In addition to origin health monitoring, Akamai also provides the ability to monitor the health of your website from the view of the edge server. For example, you can choose to be alerted if there are a high number of 5XX or 4XX errors on the client to edge connection. Or perhaps your origin health is fine at the moment, but you want to be notified if the amount of requests back to your infrastructure becomes too high. In that case, you can configure the “High Origin Hits” alert.
Click here to learn more about all the available performance alerts that can be configured. If you need assistance configuring these alerts, you may work with your aligned Akamai Services team.
Within the Web Security Analytics dashboard mentioned earlier, you can configure alerts based on incoming attack traffic. This allows you to quickly react to incoming attacks so you can put the proper controls in place for mitigation.

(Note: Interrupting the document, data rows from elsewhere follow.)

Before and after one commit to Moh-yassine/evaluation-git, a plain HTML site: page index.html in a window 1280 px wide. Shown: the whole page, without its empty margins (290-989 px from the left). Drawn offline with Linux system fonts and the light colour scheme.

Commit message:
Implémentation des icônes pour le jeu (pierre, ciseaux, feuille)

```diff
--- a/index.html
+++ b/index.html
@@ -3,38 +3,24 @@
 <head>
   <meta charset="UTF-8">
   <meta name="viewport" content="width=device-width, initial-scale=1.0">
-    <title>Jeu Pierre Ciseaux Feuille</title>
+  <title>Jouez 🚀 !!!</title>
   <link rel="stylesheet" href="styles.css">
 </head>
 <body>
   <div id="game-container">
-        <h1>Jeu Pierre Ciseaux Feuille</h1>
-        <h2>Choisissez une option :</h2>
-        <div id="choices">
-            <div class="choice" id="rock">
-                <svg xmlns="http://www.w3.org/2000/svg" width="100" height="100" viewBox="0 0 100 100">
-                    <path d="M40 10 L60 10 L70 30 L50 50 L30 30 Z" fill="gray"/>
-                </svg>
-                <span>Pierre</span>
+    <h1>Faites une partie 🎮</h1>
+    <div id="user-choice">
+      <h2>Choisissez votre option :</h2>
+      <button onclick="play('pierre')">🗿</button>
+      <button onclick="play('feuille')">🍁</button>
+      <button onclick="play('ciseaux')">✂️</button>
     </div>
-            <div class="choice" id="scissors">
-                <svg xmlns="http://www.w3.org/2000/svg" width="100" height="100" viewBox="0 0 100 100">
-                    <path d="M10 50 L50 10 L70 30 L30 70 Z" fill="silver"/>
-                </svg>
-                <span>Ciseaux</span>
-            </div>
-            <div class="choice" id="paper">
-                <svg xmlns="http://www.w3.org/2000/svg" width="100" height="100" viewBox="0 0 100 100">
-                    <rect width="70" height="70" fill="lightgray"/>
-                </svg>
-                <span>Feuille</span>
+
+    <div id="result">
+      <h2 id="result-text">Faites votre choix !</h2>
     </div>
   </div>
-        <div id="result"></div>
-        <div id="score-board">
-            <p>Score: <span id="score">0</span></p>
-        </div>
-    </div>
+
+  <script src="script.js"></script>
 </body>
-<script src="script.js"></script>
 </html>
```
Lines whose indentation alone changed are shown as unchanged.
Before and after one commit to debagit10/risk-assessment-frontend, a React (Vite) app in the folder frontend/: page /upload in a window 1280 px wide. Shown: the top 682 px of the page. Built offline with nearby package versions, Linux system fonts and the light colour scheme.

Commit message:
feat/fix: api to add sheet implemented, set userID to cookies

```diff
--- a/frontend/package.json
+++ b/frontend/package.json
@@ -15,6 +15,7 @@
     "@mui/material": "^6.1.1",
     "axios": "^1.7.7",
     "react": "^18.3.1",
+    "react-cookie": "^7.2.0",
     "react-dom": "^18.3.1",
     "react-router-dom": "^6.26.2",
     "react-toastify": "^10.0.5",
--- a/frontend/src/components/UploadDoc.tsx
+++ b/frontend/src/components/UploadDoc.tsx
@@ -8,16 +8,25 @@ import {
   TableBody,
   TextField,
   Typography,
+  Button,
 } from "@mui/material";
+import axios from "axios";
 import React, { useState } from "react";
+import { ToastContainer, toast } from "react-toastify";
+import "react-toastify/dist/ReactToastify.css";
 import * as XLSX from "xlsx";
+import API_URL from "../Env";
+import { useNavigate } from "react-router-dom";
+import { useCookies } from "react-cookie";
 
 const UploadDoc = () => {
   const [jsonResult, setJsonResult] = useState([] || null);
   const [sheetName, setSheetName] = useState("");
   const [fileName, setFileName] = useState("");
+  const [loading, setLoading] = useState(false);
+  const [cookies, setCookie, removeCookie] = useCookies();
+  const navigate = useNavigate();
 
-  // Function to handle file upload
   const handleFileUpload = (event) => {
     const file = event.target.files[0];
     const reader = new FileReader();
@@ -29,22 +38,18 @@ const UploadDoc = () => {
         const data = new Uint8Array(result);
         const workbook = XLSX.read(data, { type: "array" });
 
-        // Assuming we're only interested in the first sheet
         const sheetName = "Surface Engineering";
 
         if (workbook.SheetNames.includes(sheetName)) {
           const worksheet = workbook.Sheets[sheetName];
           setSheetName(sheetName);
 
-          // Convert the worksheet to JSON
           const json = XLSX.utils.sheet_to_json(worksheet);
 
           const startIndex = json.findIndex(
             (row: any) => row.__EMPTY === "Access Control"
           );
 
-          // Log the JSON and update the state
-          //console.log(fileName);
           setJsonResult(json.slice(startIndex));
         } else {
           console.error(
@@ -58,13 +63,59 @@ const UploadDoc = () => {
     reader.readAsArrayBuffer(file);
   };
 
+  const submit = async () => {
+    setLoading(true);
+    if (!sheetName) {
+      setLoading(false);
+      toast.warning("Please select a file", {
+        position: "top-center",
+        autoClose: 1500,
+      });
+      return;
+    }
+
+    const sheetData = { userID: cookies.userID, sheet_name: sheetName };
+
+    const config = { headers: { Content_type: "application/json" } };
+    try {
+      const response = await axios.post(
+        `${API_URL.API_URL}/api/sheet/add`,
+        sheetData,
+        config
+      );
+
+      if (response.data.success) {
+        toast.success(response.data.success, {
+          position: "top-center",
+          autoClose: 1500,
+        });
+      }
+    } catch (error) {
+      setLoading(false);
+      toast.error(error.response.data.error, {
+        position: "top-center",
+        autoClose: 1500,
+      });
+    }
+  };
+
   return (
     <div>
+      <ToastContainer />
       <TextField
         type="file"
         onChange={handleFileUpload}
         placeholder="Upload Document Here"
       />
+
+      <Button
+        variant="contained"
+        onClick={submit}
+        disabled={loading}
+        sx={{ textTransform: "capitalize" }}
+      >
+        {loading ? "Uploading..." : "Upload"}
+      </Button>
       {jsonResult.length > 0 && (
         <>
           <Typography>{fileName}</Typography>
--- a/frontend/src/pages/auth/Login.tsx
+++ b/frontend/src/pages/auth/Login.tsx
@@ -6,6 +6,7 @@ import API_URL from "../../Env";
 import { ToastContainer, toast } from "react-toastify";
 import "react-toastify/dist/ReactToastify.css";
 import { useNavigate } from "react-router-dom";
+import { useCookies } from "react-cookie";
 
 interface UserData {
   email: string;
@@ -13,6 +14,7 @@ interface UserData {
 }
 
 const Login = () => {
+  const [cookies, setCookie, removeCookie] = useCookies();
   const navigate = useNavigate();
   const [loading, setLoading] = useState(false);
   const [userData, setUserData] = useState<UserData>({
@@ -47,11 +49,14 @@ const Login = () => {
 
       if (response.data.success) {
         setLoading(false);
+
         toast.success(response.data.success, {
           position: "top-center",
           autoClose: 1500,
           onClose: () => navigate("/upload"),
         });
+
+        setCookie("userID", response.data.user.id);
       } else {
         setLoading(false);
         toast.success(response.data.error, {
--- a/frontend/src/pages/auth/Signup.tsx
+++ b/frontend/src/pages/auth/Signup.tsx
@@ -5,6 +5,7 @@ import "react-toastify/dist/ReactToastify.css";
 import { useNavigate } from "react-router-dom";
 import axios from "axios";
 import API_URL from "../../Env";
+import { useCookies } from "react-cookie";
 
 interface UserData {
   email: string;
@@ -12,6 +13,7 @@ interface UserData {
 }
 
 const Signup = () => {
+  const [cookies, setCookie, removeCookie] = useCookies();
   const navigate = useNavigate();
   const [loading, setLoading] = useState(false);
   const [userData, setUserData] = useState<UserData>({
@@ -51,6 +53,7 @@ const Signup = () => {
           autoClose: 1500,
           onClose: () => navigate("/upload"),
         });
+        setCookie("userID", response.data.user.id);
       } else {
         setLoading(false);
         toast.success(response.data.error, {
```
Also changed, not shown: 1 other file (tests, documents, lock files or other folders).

For example, let’s say you still have some WAF rules in alert mode and want to be notified if a high rate of rules is triggered by attack traffic. In the screenshot below, you will notice the filters are configured to match the criteria above, and you can also define the threshold or percentile for alerts, which can reduce the number of notifications you may receive.
When this alert is triggered, you will be notified via email that there is attack traffic matching the criteria you have configured. Email notifications will continue to be sent every 30 minutes until the attack is over or has been mitigated.
If you have the Akamai Managed Security Services package, you may work with your aligned Security Consultant to configure these alerts to be sent to the Akamai Security Operations Command Center (SOCC). In this case, when an alert is triggered, an Akamai SOCC engineer will proactively reach out to you with an analysis of the attack, provide example payloads that triggered the alert, and suggest recommended actions to mitigate the attack.
This is the last installment of the Holiday Readiness series before the rush of traffic begins, and I hope these last four months have helped spark conversations and integrations among your aligned Akamai team, as well as your own internal teams. Preparing for the rush of holiday traffic is not easy given the many topics and processes that must fall into place to set you up for a safe holiday season, but Akamai’s solutions can help you get through it successfully.
Next month, be on the lookout for a post-holiday article that will recap data and statistics that we observed across the Akamai platform. As always, wishing you a successful holiday season!